The headline already tells you where this is going, but come with me on an August 2021 journey that started with hope and ended in despair.

By way of background, I have two choices for home internet service where I live in a suburb of Renton, Washington: CenturyLink or Xfinity. Because I run a Plex server at home, and do a lot of video/photo uploads, having decent upload speeds and no data cap is important to me. Xfinity is off the table as even their fastest plan in my area (1200 mbps for $80/month) still has a 1.2TB data cap and the upload speeds are 35mbps (and Xfinity hides this fact). Plus, Comcast is the devil 👿 and I don’t want to give them my money.

So for 10 years I’ve stayed with CenturyLink’s DSL-based product. My community of 38 homes is too small for them to run fiber to, so I’m stuck with 80mbps down and 40mbps up. I long for more competition in the Internet provider space and it’s frustrating to me there isn’t more choice — though I often remind myself at least I have two options, many people in the USA have one or no access at all.

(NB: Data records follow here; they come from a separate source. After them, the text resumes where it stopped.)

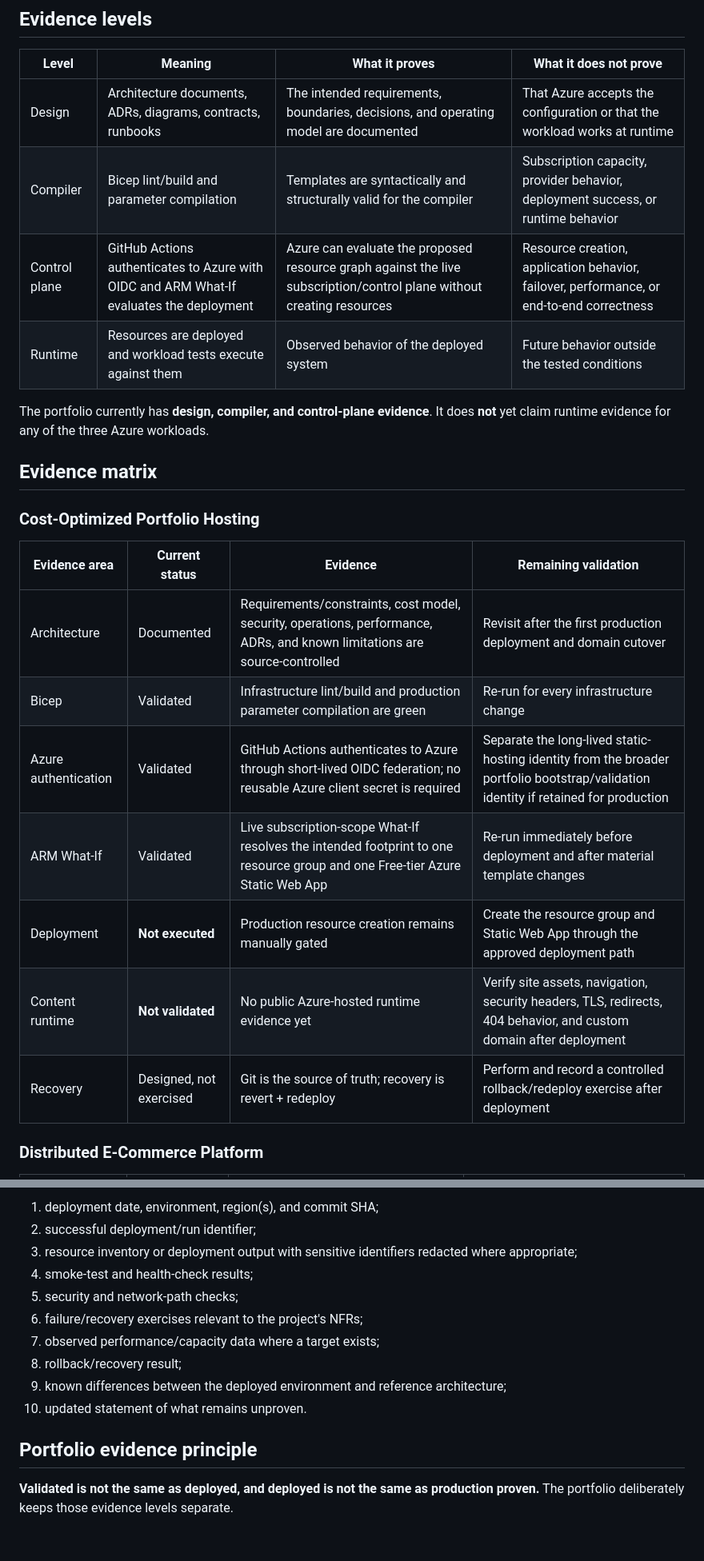
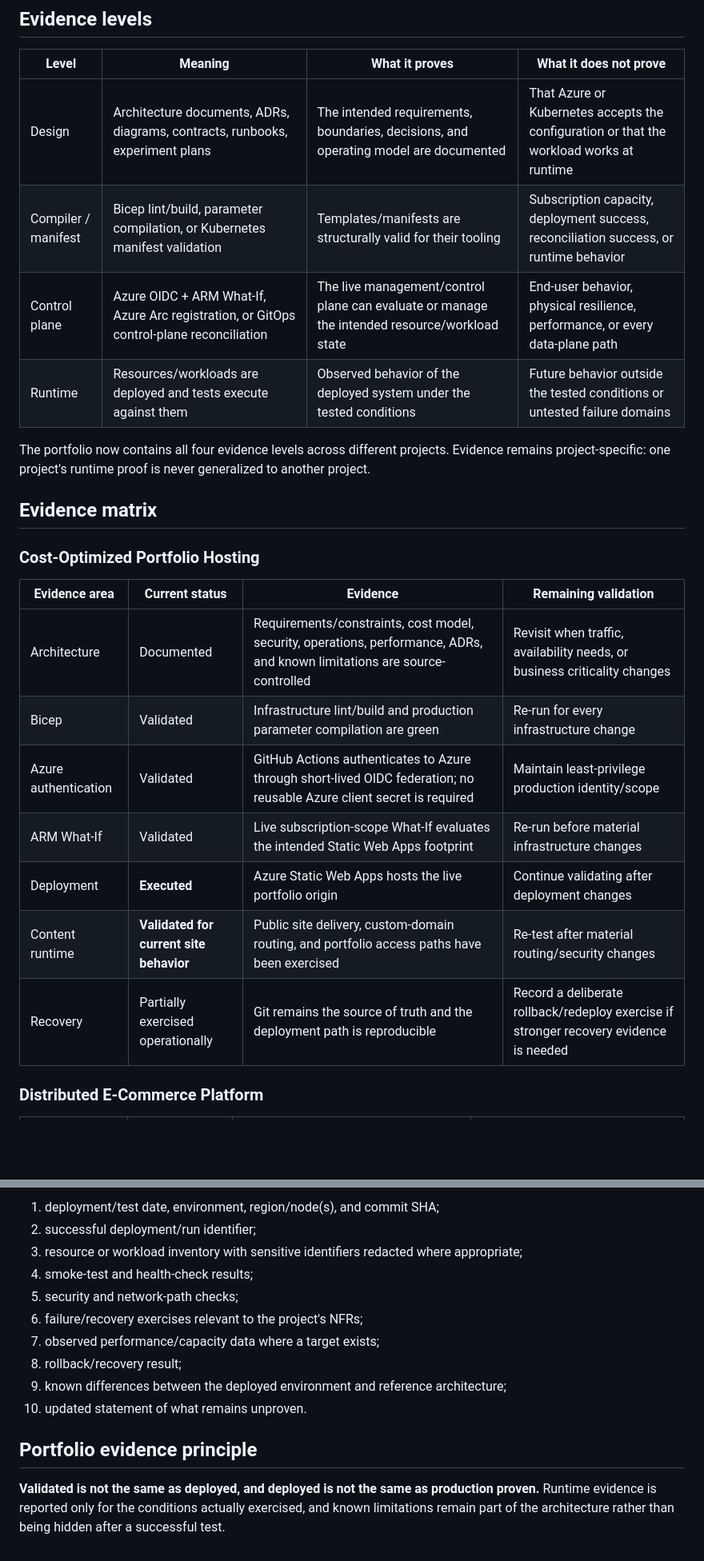
Before and after one commit to HoldenJolley/Azure-Solution-Architect-Portfolio, a Markdown page: ARCHITECTURE-EVIDENCE.md, 2 parts joined by grey strips. Shown at 80% size. Rendered like a GitHub page; blank space fills up the shorter version.

```diff
--- a/ARCHITECTURE-EVIDENCE.md
+++ b/ARCHITECTURE-EVIDENCE.md
@@ -6,12 +6,12 @@ This document is the cross-project evidence index for the Azure Solution Archite
 
 | Level | Meaning | What it proves | What it does not prove |
 |---|---|---|---|
-| Design | Architecture documents, ADRs, diagrams, contracts, runbooks | The intended requirements, boundaries, decisions, and operating model are documented | That Azure accepts the configuration or that the workload works at runtime |
-| Compiler | Bicep lint/build and parameter compilation | Templates are syntactically and structurally valid for the compiler | Subscription capacity, provider behavior, deployment success, or runtime behavior |
-| Control plane | GitHub Actions authenticates to Azure with OIDC and ARM What-If evaluates the deployment | Azure can evaluate the proposed resource graph against the live subscription/control plane without creating resources | Resource creation, application behavior, failover, performance, or end-to-end correctness |
-| Runtime | Resources are deployed and workload tests execute against them | Observed behavior of the deployed system | Future behavior outside the tested conditions |
+| Design | Architecture documents, ADRs, diagrams, contracts, runbooks, experiment plans | The intended requirements, boundaries, decisions, and operating model are documented | That Azure or Kubernetes accepts the configuration or that the workload works at runtime |
+| Compiler / manifest | Bicep lint/build, parameter compilation, or Kubernetes manifest validation | Templates/manifests are structurally valid for their tooling | Subscription capacity, deployment success, reconciliation success, or runtime behavior |
+| Control plane | Azure OIDC + ARM What-If, Azure Arc registration, or GitOps control-plane reconciliation | The live management/control plane can evaluate or manage the intended resource/workload state | End-user behavior, physical resilience, performance, or every data-plane path |
+| Runtime | Resources/workloads are deployed and tests execute against them | Observed behavior of the deployed system under the tested conditions | Future behavior outside the tested conditions or untested failure domains |
 
-The portfolio currently has **design, compiler, and control-plane evidence**. It does **not** yet claim runtime evidence for any of the three Azure workloads.
+The portfolio now contains all four evidence levels across different projects. Evidence remains project-specific: one project's runtime proof is never generalized to another project.
 
 ## Evidence matrix
 
@@ -19,13 +19,13 @@ The portfolio currently has **design, compiler, and control-plane evidence**. It
 
 | Evidence area | Current status | Evidence | Remaining validation |
 |---|---|---|---|
-| Architecture | Documented | Requirements/constraints, cost model, security, operations, performance, ADRs, and known limitations are source-controlled | Revisit after the first production deployment and domain cutover |
+| Architecture | Documented | Requirements/constraints, cost model, security, operations, performance, ADRs, and known limitations are source-controlled | Revisit when traffic, availability needs, or business criticality changes |
 | Bicep | Validated | Infrastructure lint/build and production parameter compilation are green | Re-run for every infrastructure change |
-| Azure authentication | Validated | GitHub Actions authenticates to Azure through short-lived OIDC federation; no reusable Azure client secret is required | Separate the long-lived static-hosting identity from the broader portfolio bootstrap/validation identity if retained for production |
-| ARM What-If | Validated | Live subscription-scope What-If resolves the intended footprint to one resource group and one Free-tier Azure Static Web App | Re-run immediately before deployment and after material template changes |
-| Deployment | **Not executed** | Production resource creation remains manually gated | Create the resource group and Static Web App through the approved deployment path |
-| Content runtime | **Not validated** | No public Azure-hosted runtime evidence yet | Verify site assets, navigation, security headers, TLS, redirects, 404 behavior, and custom domain after deployment |
-| Recovery | Designed, not exercised | Git is the source of truth; recovery is revert + redeploy | Perform and record a controlled rollback/redeploy exercise after deployment |
+| Azure authentication | Validated | GitHub Actions authenticates to Azure through short-lived OIDC federation; no reusable Azure client secret is required | Maintain least-privilege production identity/scope |
+| ARM What-If | Validated | Live subscription-scope What-If evaluates the intended Static Web Apps footprint | Re-run before material infrastructure changes |
+| Deployment | **Executed** | Azure Static Web Apps hosts the live portfolio origin | Continue validating after deployment changes |
+| Content runtime | **Validated for current site behavior** | Public site delivery, custom-domain routing, and portfolio access paths have been exercised | Re-test after material routing/security changes |
+| Recovery | Partially exercised operationally | Git remains the source of truth and the deployment path is reproducible | Record a deliberate rollback/redeploy exercise if stronger recovery evidence is needed |
 
 ### Distributed E-Commerce Platform
 
@@ -66,7 +87,7 @@ When a workload is actually deployed, capture evidence in the project documentat
 
-1. deployment date, environment, region(s), and commit SHA;
+1. deployment/test date, environment, region/node(s), and commit SHA;
 2. successful deployment/run identifier;
-3. resource inventory or deployment output with sensitive identifiers redacted where appropriate;
+3. resource or workload inventory with sensitive identifiers redacted where appropriate;
 4. smoke-test and health-check results;
 5. security and network-path checks;
 6. failure/recovery exercises relevant to the project's NFRs;
@@ -77,4 +98,4 @@ When a workload is actually deployed, capture evidence in the project documentat
 
 ## Portfolio evidence principle
 
-**Validated is not the same as deployed, and deployed is not the same as production proven.** The portfolio deliberately keeps those evidence levels separate.
+**Validated is not the same as deployed, and deployed is not the same as production proven.** Runtime evidence is reported only for the conditions actually exercised, and known limitations remain part of the architecture rather than being hidden after a successful test.
```
Also changed, not shown: other parts of ARCHITECTURE-EVIDENCE.md (+34 -13 lines).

On the plus side, the CenturyLink connection is very stable, costs $50/month, and there’s no data cap. 80mbps is generally enough for my household, though I of course long for something better — and when I received an email from T-Mobile sharing that their 5G home Internet service was available in my ZIP code I signed up immediately…after I confirmed I could cancel if it didn’t work because I was hugely skeptical of their claims.

Why? People using TMO that come to my home get very weak signal. In early 2021 I tried a TMO mobile WiFi hotspot and had terrible signal and speeds. So it was with a large grain of salt I took TMO at their word their 5G signal was going to work great in my home. At the time, their speed claims were a minimum of 100mbps up and down, with the reps telling me verbally I should speeds around 300mbps. This was enough to lure me into testing it. It’s worth noting their web site now says typical speeds are 35-115mbps which is a dramatic downgrade to their initial marketing.

What the TMO site now says about speeds.

Their sign up process was incredibly invasive – at one point I wondered if I was being phished because they were asking for so many pieces of ID and information.

It took a few months for me to get the combo modem/ WiFi router (more demand than supply), but when it finally showed up I was excited to give it a try. Setup was fast and easy; after a couple of minutes I’d booted it up, applied a firmware update, and was ready to test it. I put it in the window of my main floor office and was immediately concerned, but not shocked, then I saw I only had two bars of signal.

Well this isn’t off to a good start…

Signal strength and speed are not linked though (despite what you might think), so I ran a speedtest on my phone connected to the TMO router. The results? 😩

This isn’t the 5G speed I was hoping for.
Continue reading T-Mobile 5G Home Internet: A Complete Failure [Part 1]